Sen. Hillary Clinton, the likely Democratic nominee at this point, remains the most indecipherable of the candidates on Iraq. On the one hand, she pledges "to end the war" and has voted against the Bush surge and in favor of a March 2008 withdrawal deadline for combat troops. She has suggested, but not insisted on, cutting off funding for Iraqi security forces and private contractors unless reforms by the Iraqi government are guaranteed. [NYT, Feb. 26, 2007] On the other hand, she most clearly favors leaving a large number of Americans, a "scaled down force", in Iraq indefinitely to fight al-Qaeda, train the Iraqi army, and resist Iranian encroachment. [NYT, Nov. 2, 2007]. She cast an unsettling hawkish vote to define the Iranian Revolutionary Guard as a terrorist group, which may have reflected her positioning for the November election, and has telegraphed a message that Iraq is "right in the heart of the oil region...[and] directly in opposition to our interests, to the interests of the region, to Israel's interests." [NYT, Mar. 15, 2007]
Clearly, anti-war opinion in the early primary states will be a major factor determining the candidates' positioning. Edwards has put pressure on Obama and Clinton in Iowa and New Hampshire, and Obama puts pressure on Clinton across the board. But Clinton already is trending towards her general election platform against another "vast right-wing conspiracy." In the short-term, she wants to be positioned as sufficiently anti-war and leave Edwards and Obama appearing more "extreme", which may be a misreading of public opinion. The other Democratic candidates will seek to appear more anti-war than Clinton because the issue is their only way to gain traction with the multitudes of anti-war voters in the primaries. Clinton depends on rallying Democrats and independents to her side by contrasting herself with Giuliani, Mitt Romney or John McCain. Whether that approach can prevail, or seem too frustratingly evasive, remains to be seen in the long campaign ahead.
If Clinton gains the nomination on an Iraq platform that disappoints enough independents and Obama or Edwards supporters, a two-percent space will open for Ralph Nader and/or Cynthia McKinney to possibly make the difference in the November election.
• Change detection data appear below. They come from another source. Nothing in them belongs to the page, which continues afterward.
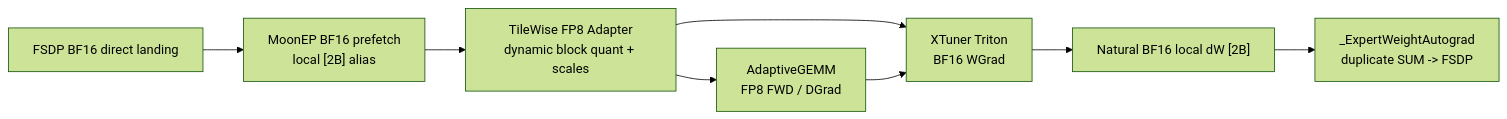
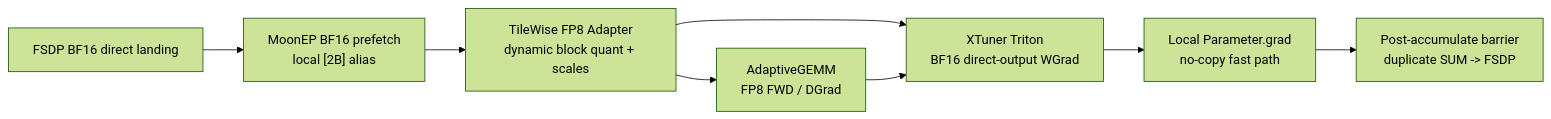
One commit to jayhenry/xtuner changed the fourth of 9 diagrams in xtuner_ep_extend.md. Above: the diagram before and after it, drawn with Mermaid (forest theme). The commit also changed other lines of this file and 17 other files, not shown here.

Commit message:
refactor(moonep): land parameter gradients without staging copy

````diff
--- a/xtuner_ep_extend.md
+++ b/xtuner_ep_extend.md
@@ -127,10 +132,10 @@
 ```mermaid
 flowchart LR
     A["FSDP BF16 direct landing"] --> B["MoonEP BF16 prefetch<br/>local [2B] alias"]
     B --> C["TileWise FP8 Adapter<br/>dynamic block quant + scales"]
     C --> D["AdaptiveGEMM<br/>FP8 FWD / DGrad"]
-    C --> E["XTuner Triton<br/>BF16 WGrad"]
+    C --> E["XTuner Triton<br/>BF16 direct-output WGrad"]
     D --> E
-    E --> F["Natural BF16 local dW [2B]"]
-    F --> G["_ExpertWeightAutograd<br/>duplicate SUM -> FSDP"]
+    E --> F["Local Parameter.grad<br/>no-copy fast path"]
+    F --> G["Post-accumulate barrier<br/>duplicate SUM -> FSDP"]
 ```
````
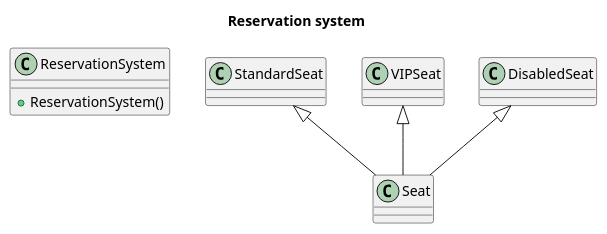
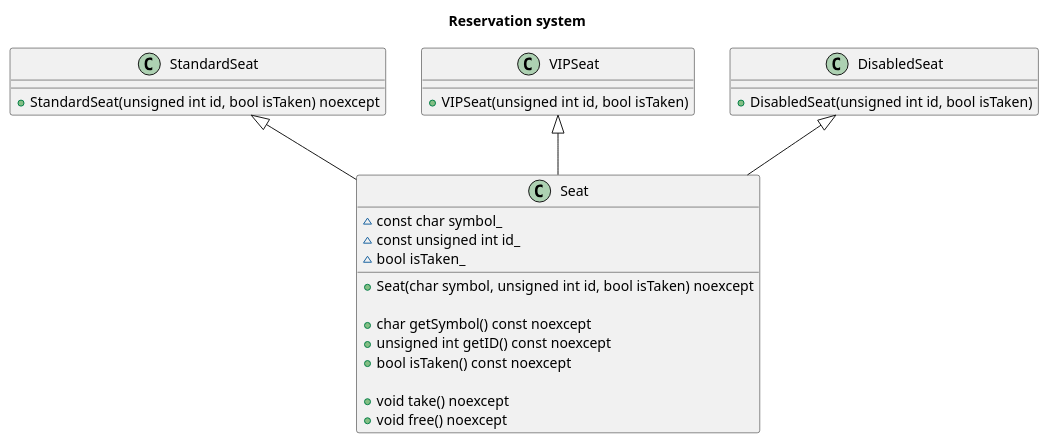
One commit to anraf1001/reservation-system changed the diagram in reservation-system.plantuml. Above: the diagram before and after it, drawn with PlantUML. The commit also changed 1 other file, not shown here.

Commit message:
Update UML

```diff
--- a/reservation-system.plantuml
+++ b/reservation-system.plantuml
@@ -1,31 +1,39 @@
 @startuml Reservation system
 
 title
 Reservation system
 end title
 
-class ReservationSystem {
-    +ReservationSystem()
+class Seat {
+    +Seat(char symbol, unsigned int id, bool isTaken) noexcept
+
+    +char getSymbol() const noexcept
+    +unsigned int getID() const noexcept
+    +bool isTaken() const noexcept
+
+    +void take() noexcept
+    +void free() noexcept
+
+    ~const char symbol_
+    ~const unsigned int id_
+    ~bool isTaken_
 }
 
-class Seat {
-
-}
 
 class StandardSeat {
-
+    +StandardSeat(unsigned int id, bool isTaken) noexcept
 }
 
 class VIPSeat {
-
+    +VIPSeat(unsigned int id, bool isTaken)
 }
 
 class DisabledSeat {
-
+    +DisabledSeat(unsigned int id, bool isTaken)
 }
 
 StandardSeat <|-- Seat
 VIPSeat <|-- Seat
 DisabledSeat <|-- Seat
 
 @enduml
```
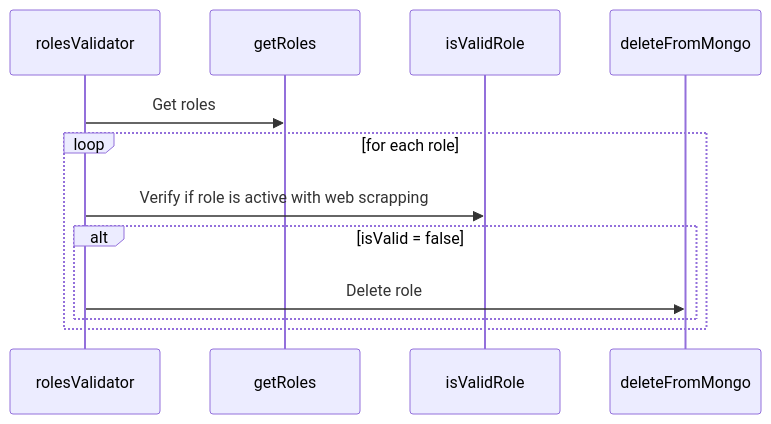
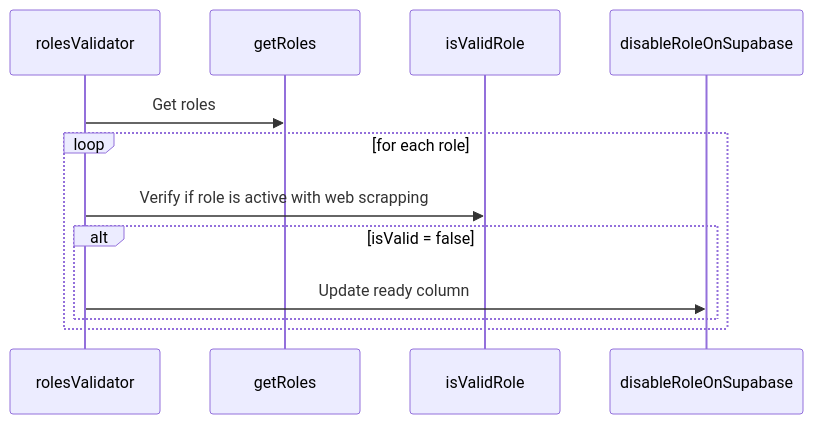
One commit to ocodista/trampar-de-casa changed the diagram in apps/auto-email-sender/roles-validator/README.md. Above: the diagram before and after it, drawn with Mermaid. The commit also changed other lines of this file and 7 other files, not shown here.

First line of the commit message:
refactor: update roles-validator service

````diff
--- a/apps/auto-email-sender/roles-validator/README.md
+++ b/apps/auto-email-sender/roles-validator/README.md
@@ -9,15 +9,15 @@
 ```mermaid
 sequenceDiagram
 participant rolesValidator
 participant getRoles
 participant isValidRole
-participant deleteFromMongo
+participant disableRoleOnSupabase
 
 rolesValidator->>getRoles: Get roles
 loop for each role
   rolesValidator->>isValidRole: Verify if role is active with web scrapping
   alt isValid = false
-    rolesValidator->>deleteFromMongo: Delete role
+    rolesValidator->>disableRoleOnSupabase: Update ready column
   end
 end
 ```
````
Recent polls show Clinton in a virtual dead heat with Giuliani among independent voters who otherwise lean Democratic. If she refuses to take a more forthright stand on Iraq, she may try returning to her domestic strength by arguing that unlimited and wasteful Republican spending on Iraq will prevent her from achieving national health care, a priority issue for a majority of Americans where Giuliani is clearly on the wrong side. As president, she could describe her slow troop withdrawals as a peace dividend, a transfer of resources from war to health care for veterans and all Americans.
Or worst case, her appearance of wobbling on Iraq/Iran could reinforce a voter perception of such principled and unpredictable opportunism that the Democrats could lose a close election once again.
Tom Hayden is the author of Ending the War in Iraq [Akashic, 2007]. He has not endorsed any candidate for president. He is a national board member of Progressive Democrats of America, and the editorial board of the Nation magazine.